Source data Block Start
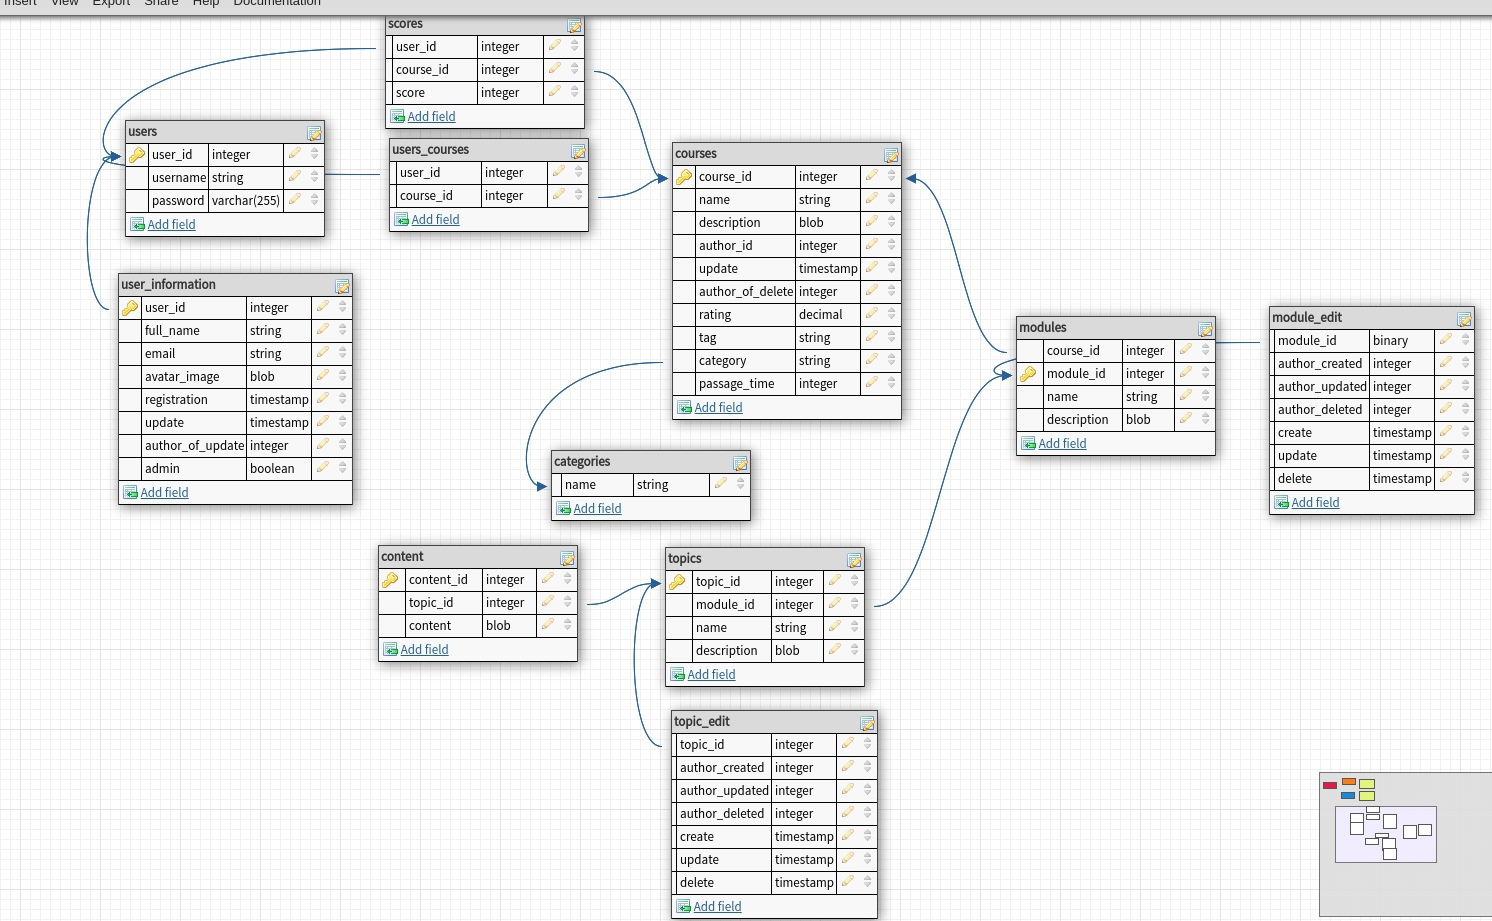
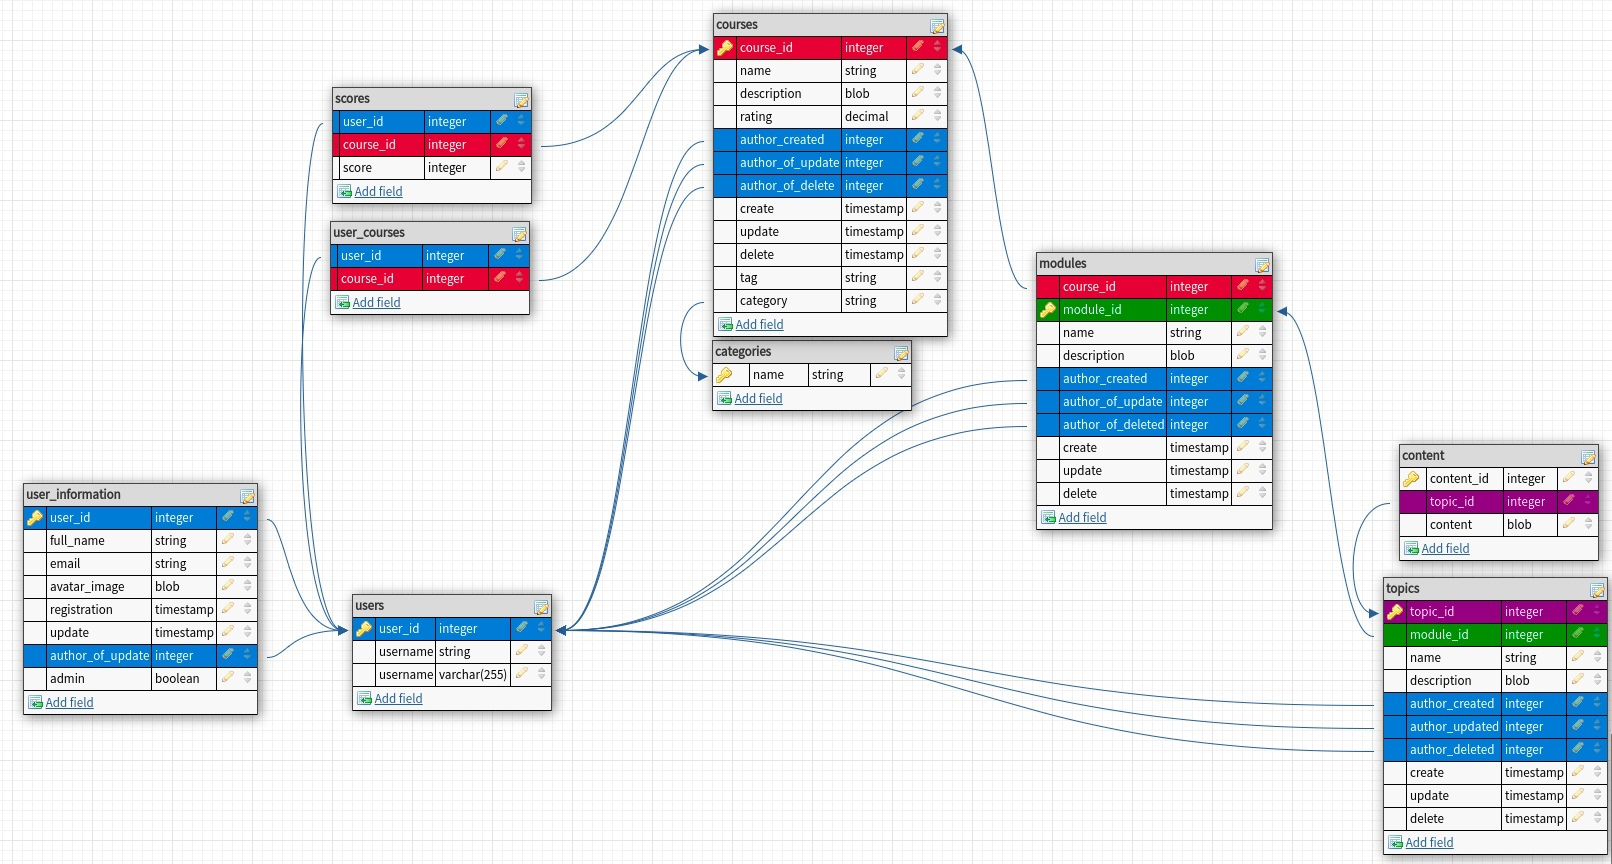
исправление схемы и обновление запросов

Changed region(s): [[0.0, 0.0, 1.0, 1.0]]

diff --git a/README.md b/README.md
@@ -1,10 +1,10 @@
 # БД:
 ![схема](db.jpg) \n
 Основные запросы:
-1. Авторизация: SELECT password FROM users WHERE id = ?
-2. Все курсы: SELECT * FROM courses ORDER BY rating DESC. Индекс на таблицу: CREATE INDEX idx_courses ON courses USING btree (title, rating, category);
-3. Курсы пользователя: SELECT * FROM coures WHERE course_id IN ( SELECT course_id FROM users_courses WHERE user_id = ?)
-4. Модули курса: SELECT * FROM modules WHERE course_id = ? Индекс: CREATE INDEX idx_modules ON modules USING btree (name, author_create);
-5. Топики модуля: SELECT * FROM topics WHERE module_id = ? Индекс: CREATE INDEX idx_topics ON modules USING btree (name, author_create);
+1. Авторизация: SELECT password FROM users WHERE user_id = ?
+2. Все курсы: SELECT * FROM courses ORDER BY rating DESC. Индекс на таблицу: CREATE INDEX idx_courses_title ON courses USING btree title; CREATE INDEX idx_courses_rating ON courses USING btree rating, CREATE INDEX idx_courses_category ON courses USING btree category
+3. Курсы пользователя: SELECT * FROM coures WHERE course_id IN ( SELECT course_id FROM users_courses WHERE user_id = ?) 
+4. Модули курса: SELECT * FROM modules WHERE course_id = ? Индекс: CREATE INDEX idx_modules ON modules USING btree name; CREATE INDEX idx_modules ON modules USING btree author_create; CREATE INDEX idx_modules ON modules USING btree name. Возможно стоит сделать и на course_id (т.к. курсов не так много, как модулей по отношению к топикам)
+5. Топики модуля: SELECT * FROM topics WHERE module_id = ? Индексы на таблицу topics аналогичные как для предыдущей
 6. Добавление курса пользователем к себе: INSERT INTO users_courses VALUES(?, ?)
 7. Создание топика: INSERT INTO topics VALUES(?,...,?)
Source data Block End
* About this exercise: Using the entries above, tally how many lines have the word "topics" in them; write the number and nothing more.

* Reply: 3